Just because you can find some version of SharePoint in almost every organization doesn’t mean it is used correctly, or even entirely understood. In fact, there are few who have a full understanding of the many capabilities that SharePoint offers.
Simply put, SharePoint is a Web application platform from Microsoft and has a wide range of uses within businesses, including intranet, content and document management, collaboration, social networking, enterprise search, business intelligence, and much more.
Microsoft breaks down the available features into a handy little tool called the “SharePoint Wheel.” The wheel encompasses these six outcomes:
- Sites. SharePoint can create contextual work environments without any specialized knowledge.
- Communities. A community refers to any place where communication and understanding occurs. SharePoint promotes this collaboration by supplying a platform for shared knowledge and activities.
- Content. SharePoint provides management for documents and files that need to be stored, found, shared, and updated securely and in line with government policies.
- Search. You can look for applicable communities, content, people, or sites based on keywords and refinement tools.
- Insights. Information from all parts of an organization can be placed in a useful context that helps improve effectiveness.
- Composites.

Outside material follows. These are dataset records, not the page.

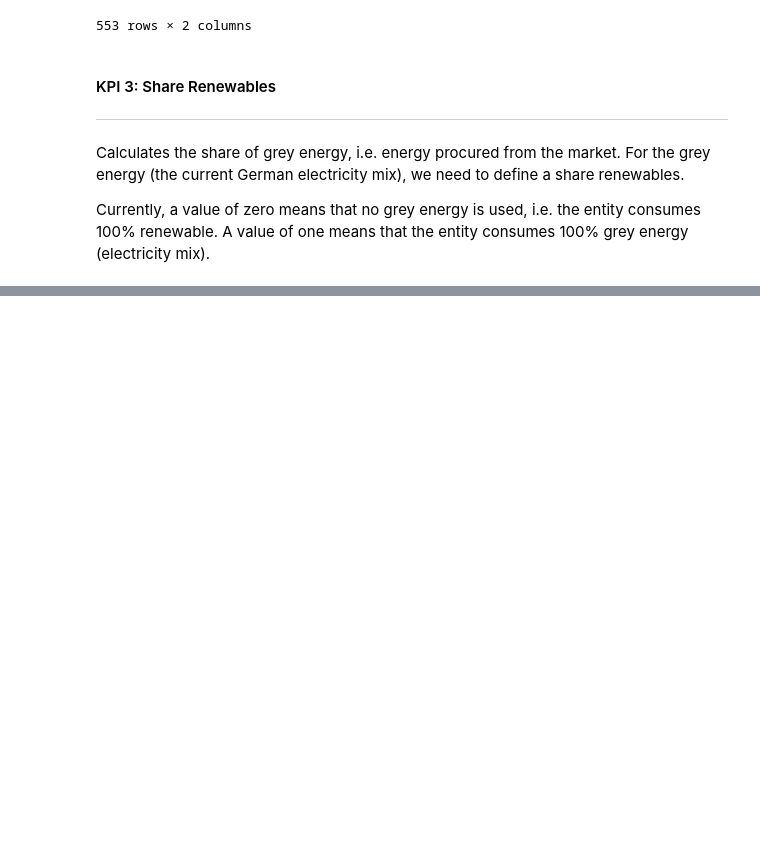
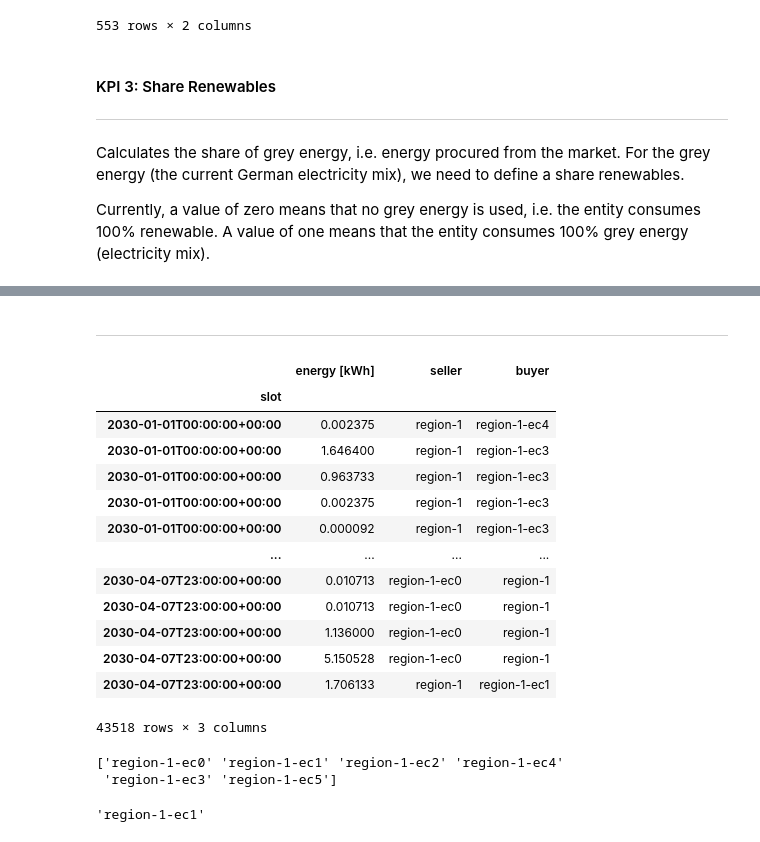
Before and after one commit to jochenmadler/fim_fit, a Jupyter notebook: GSy_KPI_calculation/01_processing/functions_test_v2.ipynb, the cells around one changed output, grey strips where cells are left out. Cells and saved outputs as stored; diff of their text form; code cells hidden in the pictures; blank space fills up the shorter version.

```diff
--- a/GSy_KPI_calculation/01_processing/functions_test_v2.ipynb
+++ b/GSy_KPI_calculation/01_processing/functions_test_v2.ipynb
@@ -162,0 +402,33 @@ f.share_renewables(os.getcwd())
+# %% [markdown]
+---
+# %%
+df = pd.concat([df, df1]).sort_values(by='slot').reset_index(drop=True)
+df.set_index(['slot'], inplace=True)
+df
+# %% [output]
+|  | energy [kWh] | seller | buyer |
+| slot |  |  |  |
+| 2030-01-01T00:00:00+00:00 | 0.002375 | region-1 | region-1-ec4 |
+| 2030-01-01T00:00:00+00:00 | 1.646400 | region-1 | region-1-ec3 |
+| 2030-01-01T00:00:00+00:00 | 0.963733 | region-1 | region-1-ec3 |
+| 2030-01-01T00:00:00+00:00 | 0.002375 | region-1 | region-1-ec3 |
+| 2030-01-01T00:00:00+00:00 | 0.000092 | region-1 | region-1-ec3 |
+| ... | ... | ... | ... |
+| 2030-04-07T23:00:00+00:00 | 0.010713 | region-1-ec0 | region-1 |
+| 2030-04-07T23:00:00+00:00 | 0.010713 | region-1-ec0 | region-1 |
+| 2030-04-07T23:00:00+00:00 | 1.136000 | region-1-ec0 | region-1 |
+| 2030-04-07T23:00:00+00:00 | 5.150528 | region-1-ec0 | region-1 |
+| 2030-04-07T23:00:00+00:00 | 1.706133 | region-1 | region-1-ec1 |
+43518 rows × 3 columns
+# %%
+# get children
+sellers = [i for i in df.seller.unique() if 'mm-' not in i and i != p]
+buyers = [i for i in df.buyer.unique() if 'mm-' not in i and i != p]
+children = pd.Series([*sellers, *buyers]).unique()
+print(children)
+c = children[1]
+c
+# %% [output]
+['region-1-ec0' 'region-1-ec1' 'region-1-ec2' 'region-1-ec4'
+ 'region-1-ec3' 'region-1-ec5']
+'region-1-ec1'
```
Also changed, not shown: parts of 34 cells of this notebook, 1 other file.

SharePoint facilitates “mash-ups” based on internal data, which is the integration of data, documents, and processes for composite applications.
Although such diversity makes SharePoint an invaluable asset to organizations in all kinds of different industries, it doesn’t make it an easy software solution to get your head around. To more easily understand SharePoint from a non-technical viewpoint, think of it as a pizza.
The Pizza Analogy
When you order a pizza, you have a number of decisions to make. For instance, do you want thin or stuffed crust? What kind of toppings? For pick-up or delivery?
If you compare this decision making process with the process of matching suitable SharePoint functions with your organization’s needs, then you can begin to get a picture of how migrating to SharePoint looks like.
For instance, let’s say a business needs an advanced Business Intelligence application, paired with a basic enterprise search system. Though SharePoint, the business can invest in these needed features, and leave out the costly “toppings.”
It’s worth mentioning that while analogies can be useful tools in understanding the basics of new technologies, it is only one representation of what a solution does and how it works. Especially when discussing such a multi-faceted solution like SharePoint, limiting your understanding of the program to just one example is like hiring someone without an interview based on their resume alone.
If you are interested in learning more about how SharePoint can benefit your company, or want to find out if you are fully utilizing all of the solution’s features, consider talking to one of our professional SharePoint consultants.
We can help you migrate from your existing server to a more efficient SharePoint, and provide detailed training on how to implement the software seamlessly into your organization.
Contact us today!